According to seminar organizers – Lviv Business School, – we live and create our companies in a world of asymmetric competition. Very small teams create enormous added value and win over large-scale opponents in various fields. Why and how does it happen?
In a nutshell, it’s all about the alchemy of business design that turns things around us into capital that generates profit, creates wealth and value.
Here are some plug-and-play takeaways from the seminar.
So, as a first step, take business design seriously. Only the companies that clearly understand where and how they make a profit can go global successfully. This is the axiom. And it is a self-test. If the very question about identifying the profit model for the business seems to someone as a banality or commonplace, this is a strong sign of so-called unconscious incompetence. And the good news for such a person is that he or she has yet to discover the enormous power of business design!
Second, think in terms of the reversed value chain. That is, start not with the value you believe to offer, but find out what do your customers need. As one of the tools, Mr. Slywotzky suggests creating a customer hassle map. Actually, “hassle map” is a concept coined by Adrian Slywotzky himself. In an Inc. interview, he explained, “Whether you’re talking about a consumer or a corporation, a hassle map defines all of the actual steps that characterize the negative experiences of the customer.” In other words, determine the customer’s pain, engineer the reliever and turn this into your profit.
Next, seek the ways to make competitor’s strengths and your weaknesses irrelevant. Well, at first this sounds very much like Sun Tzu prophecies, nice and paradoxical, but unclear how to implement. But Adrian Slywotzky easily explains how this general rule can be creatively applied to SWOT-analysis, which, we have to admit, many companies do in a thoughtless and resultless manner following the strategic planning formal procedure prescribed by business school professors or textbooks. The trick is, after identifying the strengths of competitors and your weaknesses, think about the circumstances when all of them do not matter. Still got the questions? Make a pause, watch Ocean’s Eleven for the inspiration.
Further, master the magic of the business levers. Actually, they are the ones that allow you to crack your competitors’ dominant positions. In other words, if you are not a giant, they are the tools that will allow you to get on a shoulder of the giant. They are the tools that make your weaknesses and competitors’ strengths simultaneously irrelevant in one touch. If you are interested, ask Lviv Business School for more detail.
And, finally, learn from the great. Create your own gallery of companies that have managed to become value giants seemingly from nothing. For example, you can start with Amazon, Tesla, Apple, SpaceX, Google, Airbnb, Uber, Facebook, Alibaba, Didl, Baid, Xiaomi… There is always one or another trick you can catch. As Adrian Slywotzky recommends, learn one such company, deeply, every week. In a month, your brain will be rewired. For dramatically better results, study one per month. In a year, you will acquire Superman-like skills in analysis and action.

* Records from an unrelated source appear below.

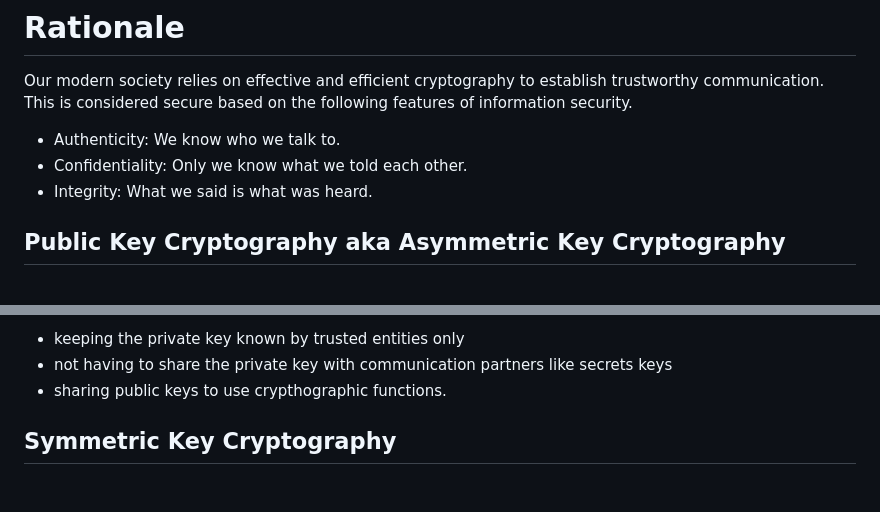
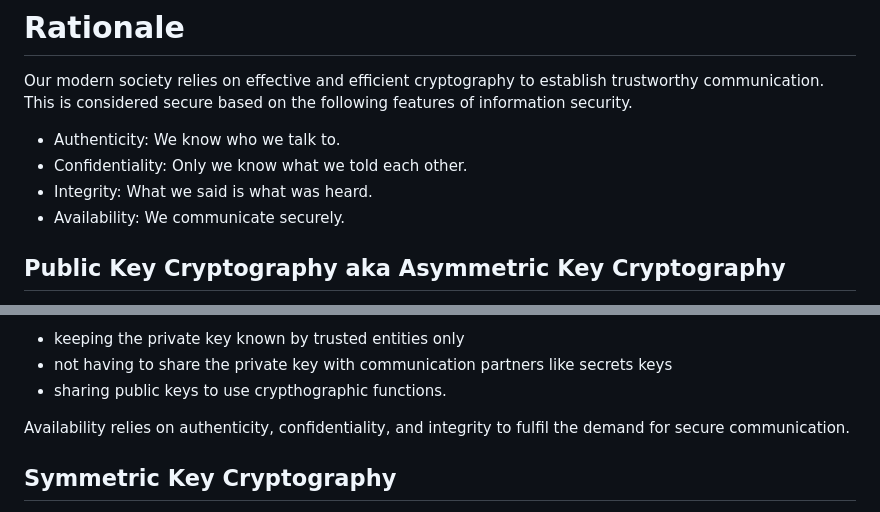
Before and after one commit to gerald-scharitzer/cryptographic-transition.net, a Markdown page: src/jekyll/rationale.md, 2 parts joined by grey strips. Rendered like a GitHub page; blank space fills up the shorter version.

Commit message:
availability

```diff
--- a/src/jekyll/rationale.md
+++ b/src/jekyll/rationale.md
@@ -11,6 +11,7 @@ This is considered secure based on the following features of information securit
 - Authenticity: We know who we talk to.
 - Confidentiality: Only we know what we told each other.
 - Integrity: What we said is what was heard.
+- Availability: We communicate securely.
 
 ## Public Key Cryptography aka Asymmetric Key Cryptography
 
@@ -27,6 +28,8 @@ Public key cryptography relies on
 - keeping the private key known by trusted entities only
 - not having to share the private key with communication partners like secrets keys
 - sharing public keys to use crypthographic functions.
+
+Availability relies on authenticity, confidentiality, and integrity to fulfil the demand for secure communication.
 
 ## Symmetric Key Cryptography
 
```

Will Ukrainian companies master these ideas? We just wait.
Text: Taras Danko
Photo: Lviv Business School